"The production companies were having to send someone back to the San Fernando Valley to pick these things up," Horlings said. "And that's pretty costly."
Horlings' company, L & M Editorial of Burbank, specializes in supplying costly film and sound editing equipment used to add post-production music and special effects.
But seeing the demand for providing supplies to companies in production, L & M three years ago opened the Motion Picture General Store in Valencia.
"We had to totally change gears," Horlings said. "We wanted to be a one-stop place to shop for all the items the crews might need, but it's taken awhile to get all those supplies. Even though everyone is doing pretty much the same job, they don't all use the same supplies."
Staffed by Horlings and three employees, the 5,000-square-foot store is based in the Rye Canyon North Campus Film Facility in Valencia.
The store carries such things as filters for lighting equipment, lightbulbs, drywall screws, ink cartridges, cable rigging, scissor lifts and forklifts.
The store also delivers, which is a big part of its appeal, said L & M founder and President James Lee.
"That's our main thing," he said. "When these crews need something, we try to get it delivered on the set within an hour."
Michael Miller, the production coordinator on Spelling TV's "Any Day Now," which airs on the Lifetime Channel, says the General Store fills a crucial need.
"I used to work on "Melrose Place" up here before there was a General Store, and we always had people running back and forth between here and the San Fernando Valley to get things," he said. "And you're talking at least a 45-minute drive each way."
That delay has been alleviated, he says, especially because the General Store delivers.
"There's so much stuff going on up here now that I'm sure if Kodak and all these other companies put places up here, they'd find it worth their while," he added.
Even so, the store has not turned a profit yet--not uncommon for a new venture. Lee said he hopes to turn a profit this year.
"The Screen Actors Guild strike [against commercial producers] has hurt us," he acknowledged. "But right now we're fairly busy with lots of TV work going on."
Stephen Katz, second vice chairman of ECO2000, an industry think tank of industry professionals, says that despite the SAG strike and film work increasingly being done in Canada, local TV work is booming.
"Everyone's pretty busy because we have the fear of the next strike wave," Katz said, referring to the upcoming negotiations for new contracts for the Writers Guild of America and the Screen Actors Guild. The WGA contract expires May 1 and the SAG contract expires June 30.
But the film and television business is evolving and part of that evolution is that more work is being done out of state, Katz says.
"The movies-of-the-week are the most frightening statistic," he said. "Of the 246 MOWs shot last year, 154 were shot in Canada."
Lee is well aware of the fickleness of the movie business.

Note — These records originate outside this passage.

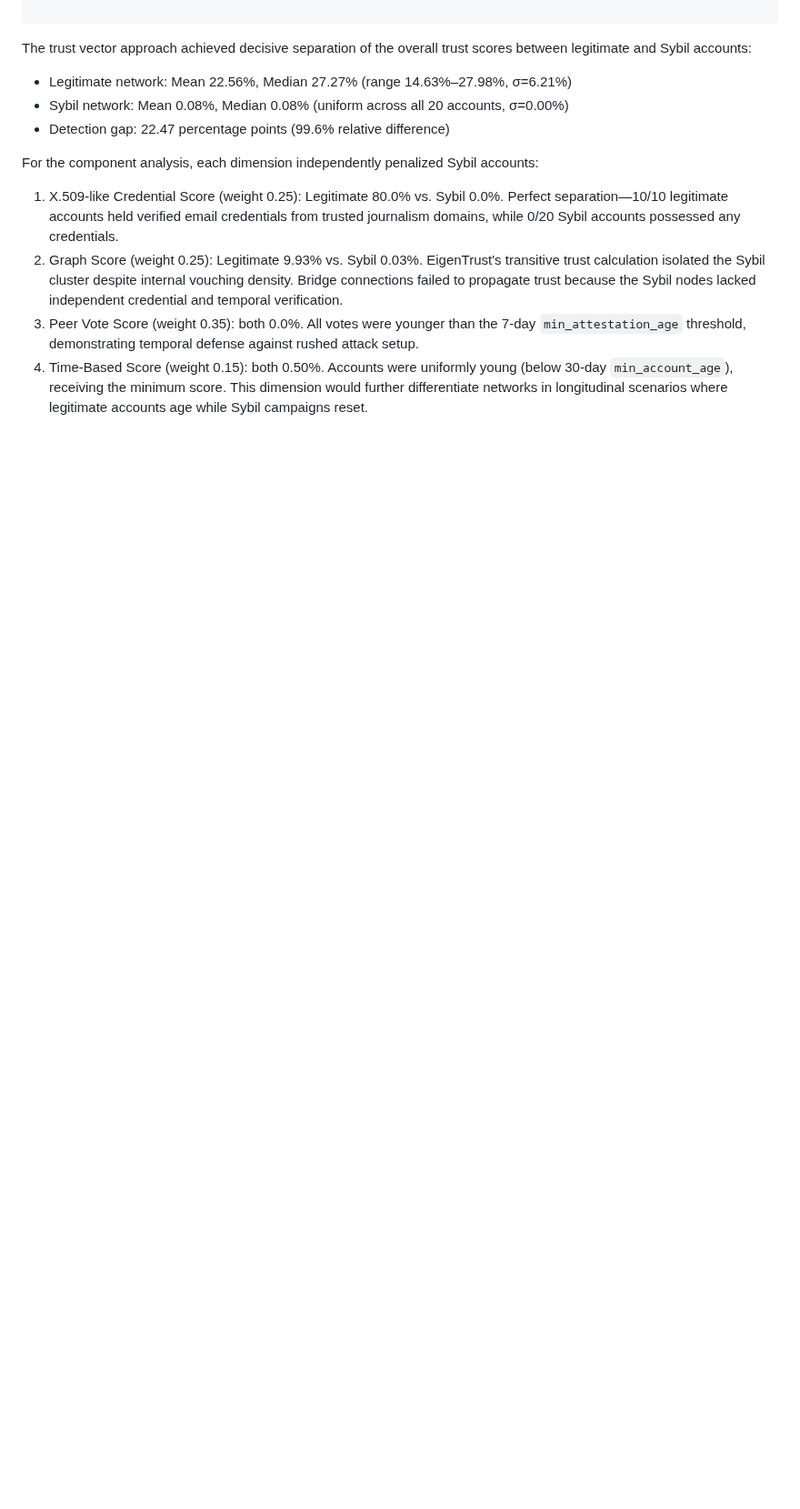
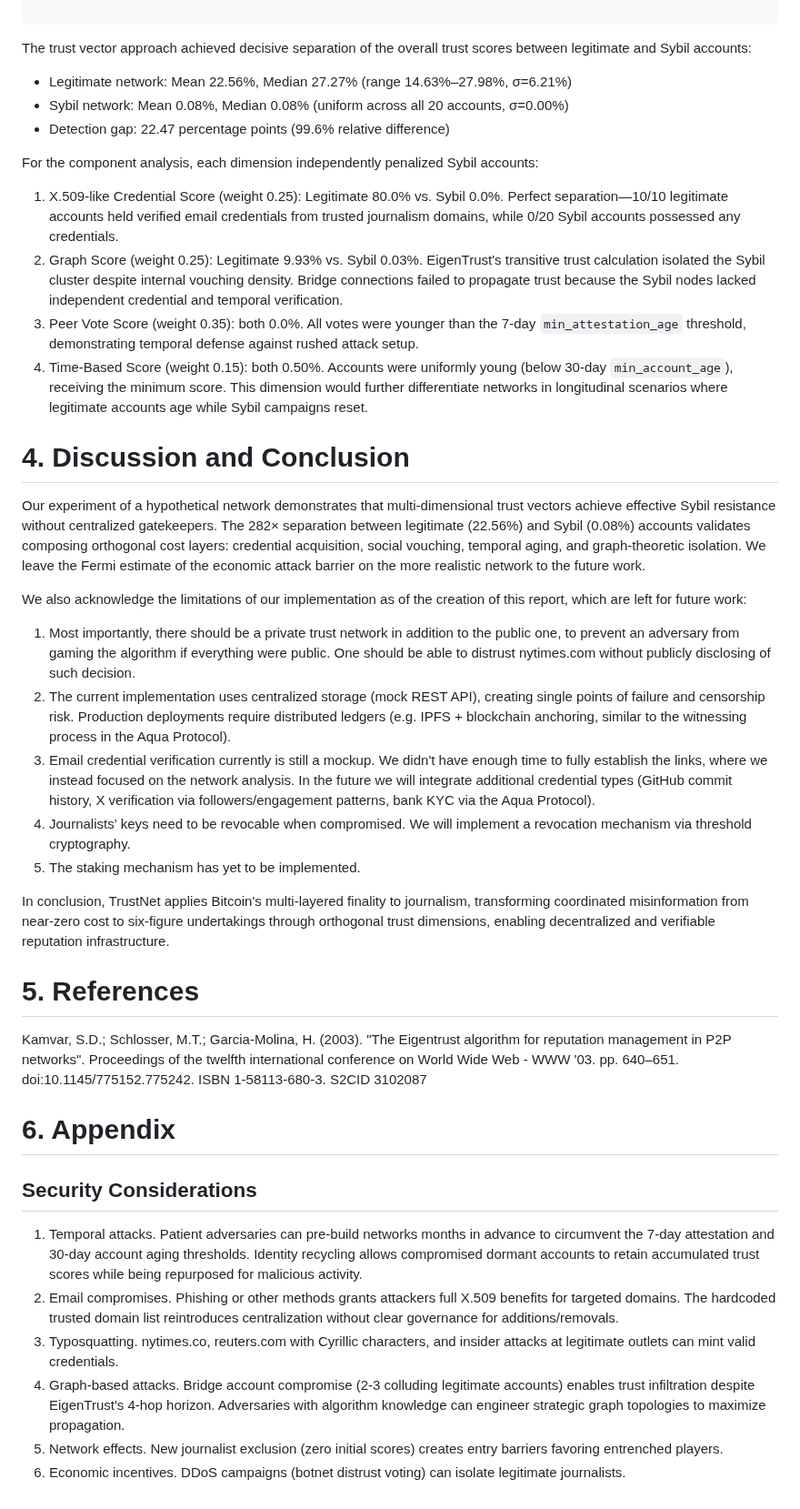
Before and after one commit to rht/apart_attested_journalism, a Markdown page: report.md, the part around the change. Shown at 91% size. Drawn GitHub-style; blank space fills up the shorter version.

Commit message:
Add discussion, conclusion, and appendix

```diff
--- a/report.md
+++ b/report.md
@@ -88,3 +88,30 @@ For the component analysis, each dimension independently penalized Sybil account
 2. Graph Score (weight 0.25): Legitimate 9.93% vs. Sybil 0.03%. EigenTrust's transitive trust calculation isolated the Sybil cluster despite internal vouching density. Bridge connections failed to propagate trust because the Sybil nodes lacked independent credential and temporal verification.
 3. Peer Vote Score (weight 0.35): both 0.0%. All votes were younger than the 7-day `min_attestation_age` threshold, demonstrating temporal defense against rushed attack setup.
 4. Time-Based Score (weight 0.15): both 0.50%. Accounts were uniformly young (below 30-day `min_account_age`), receiving the minimum score. This dimension would further differentiate networks in longitudinal scenarios where legitimate accounts age while Sybil campaigns reset.
+
+# 4. Discussion and Conclusion
+
+Our experiment of a hypothetical network demonstrates that multi-dimensional trust vectors achieve effective Sybil resistance without centralized gatekeepers. The 282× separation between legitimate (22.56%) and Sybil (0.08%) accounts validates composing orthogonal cost layers: credential acquisition, social vouching, temporal aging, and graph-theoretic isolation. We leave the Fermi estimate of the economic attack barrier on the more realistic network to the future work.
+
+We also acknowledge the limitations of our implementation as of the creation of this report, which are left for future work:
+1. Most importantly, there should be a private trust network in addition to the public one, to prevent an adversary from gaming the algorithm if everything were public. One should be able to distrust nytimes.com without publicly disclosing of such decision.
+2. The current implementation uses centralized storage (mock REST API), creating single points of failure and censorship risk. Production deployments require distributed ledgers (e.g. IPFS + blockchain anchoring, similar to the witnessing process in the Aqua Protocol).
+3. Email credential verification currently is still a mockup. We didn't have enough time to fully establish the links, where we instead focused on the network analysis. In the future we will integrate additional credential types (GitHub commit history, X verification via followers/engagement patterns, bank KYC via the Aqua Protocol).
+4. Journalists' keys need to be revocable when compromised. We will implement a revocation mechanism via threshold cryptography.
+5. The staking mechanism has yet to be implemented.
+
+In conclusion, TrustNet applies Bitcoin's multi-layered finality to journalism, transforming coordinated misinformation from near-zero cost to six-figure undertakings through orthogonal trust dimensions, enabling decentralized and verifiable reputation infrastructure.
+
+# 5. References
+Kamvar, S.D.; Schlosser, M.T.; Garcia-Molina, H. (2003). "The Eigentrust algorithm for reputation management in P2P networks". Proceedings of the twelfth international conference on World Wide Web - WWW '03. pp. 640–651. doi:10.1145/775152.775242. ISBN 1-58113-680-3. S2CID 3102087
+
+# 6. Appendix
+
+## Security Considerations
+
+1. Temporal attacks. Patient adversaries can pre-build networks months in advance to circumvent the 7-day attestation and 30-day account aging thresholds. Identity recycling allows compromised dormant accounts to retain accumulated trust scores while being repurposed for malicious activity.
+2. Email compromises. Phishing or other methods grants attackers full X.509 benefits for targeted domains. The hardcoded trusted domain list reintroduces centralization without clear governance for additions/removals.
+3. Typosquatting. nytimes.co, rеuters.com with Cyrillic characters, and insider attacks at legitimate outlets can mint valid credentials.
+4. Graph-based attacks. Bridge account compromise (2-3 colluding legitimate accounts) enables trust infiltration despite EigenTrust's 4-hop horizon. Adversaries with algorithm knowledge can engineer strategic graph topologies to maximize propagation.
+5. Network effects. New journalist exclusion (zero initial scores) creates entry barriers favoring entrenched players.
+6. Economic incentives. DDoS campaigns (botnet distrust voting) can isolate legitimate journalists.
```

So executives at the family-owned company made a decision to look for work beyond Hollywood as a way of ensuring employment for themselves and their employees.
The company's new technology unit is building digital workstations for the Coast Guard and has contracts to build workstations for several educational outlets.

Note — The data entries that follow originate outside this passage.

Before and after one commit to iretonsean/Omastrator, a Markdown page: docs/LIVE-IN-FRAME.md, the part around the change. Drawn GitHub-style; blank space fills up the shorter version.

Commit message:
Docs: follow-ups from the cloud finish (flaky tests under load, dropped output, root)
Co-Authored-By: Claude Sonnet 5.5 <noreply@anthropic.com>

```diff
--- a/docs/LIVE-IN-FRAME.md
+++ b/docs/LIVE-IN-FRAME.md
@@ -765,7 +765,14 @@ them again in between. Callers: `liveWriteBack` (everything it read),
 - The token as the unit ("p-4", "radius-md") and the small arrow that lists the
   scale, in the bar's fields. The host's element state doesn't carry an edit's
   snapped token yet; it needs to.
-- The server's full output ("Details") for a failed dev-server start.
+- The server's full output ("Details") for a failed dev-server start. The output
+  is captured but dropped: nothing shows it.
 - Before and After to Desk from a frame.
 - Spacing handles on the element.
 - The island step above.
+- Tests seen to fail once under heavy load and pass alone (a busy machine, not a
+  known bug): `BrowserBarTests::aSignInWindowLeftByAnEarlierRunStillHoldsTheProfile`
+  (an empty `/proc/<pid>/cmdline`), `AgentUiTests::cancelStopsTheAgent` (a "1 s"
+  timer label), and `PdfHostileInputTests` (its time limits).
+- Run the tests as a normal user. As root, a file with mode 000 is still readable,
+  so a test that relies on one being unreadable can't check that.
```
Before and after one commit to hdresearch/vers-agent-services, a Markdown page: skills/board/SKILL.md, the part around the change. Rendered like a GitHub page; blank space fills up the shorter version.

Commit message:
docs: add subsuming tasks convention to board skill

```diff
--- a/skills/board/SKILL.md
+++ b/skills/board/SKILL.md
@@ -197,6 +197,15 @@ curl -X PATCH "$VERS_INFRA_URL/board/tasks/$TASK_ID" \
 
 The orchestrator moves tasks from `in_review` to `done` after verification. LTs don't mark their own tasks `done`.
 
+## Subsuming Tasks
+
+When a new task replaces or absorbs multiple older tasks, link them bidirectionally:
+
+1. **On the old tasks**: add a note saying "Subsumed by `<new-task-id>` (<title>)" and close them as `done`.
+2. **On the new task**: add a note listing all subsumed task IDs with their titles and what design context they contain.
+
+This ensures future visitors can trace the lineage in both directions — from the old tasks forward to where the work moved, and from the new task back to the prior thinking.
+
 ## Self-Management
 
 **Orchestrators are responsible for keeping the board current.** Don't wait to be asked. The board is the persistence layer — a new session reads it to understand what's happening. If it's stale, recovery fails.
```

"We're a family business and we try not to have any layoffs," Lee said, "so we don't entirely depend on Hollywood."
And yet Lee and Horlings feel that the promise for the Motion Picture General Store has been good enough to warrant opening a second smaller store at the company headquarters on Palm Avenue in Burbank two months ago.
"When we set up shop in Santa Clarita, we developed enough relationships with production companies who then said they still wanted us to be their supplier down in the San Fernando Valley," Horlings said.
The company is considering opening a third shop in the South Bay.
"It really was a simple evolution," Horlings said. "We basically pulled a person from every department of film production and asked them, 'What do you use on set? Give us your wish list.' That's how we started."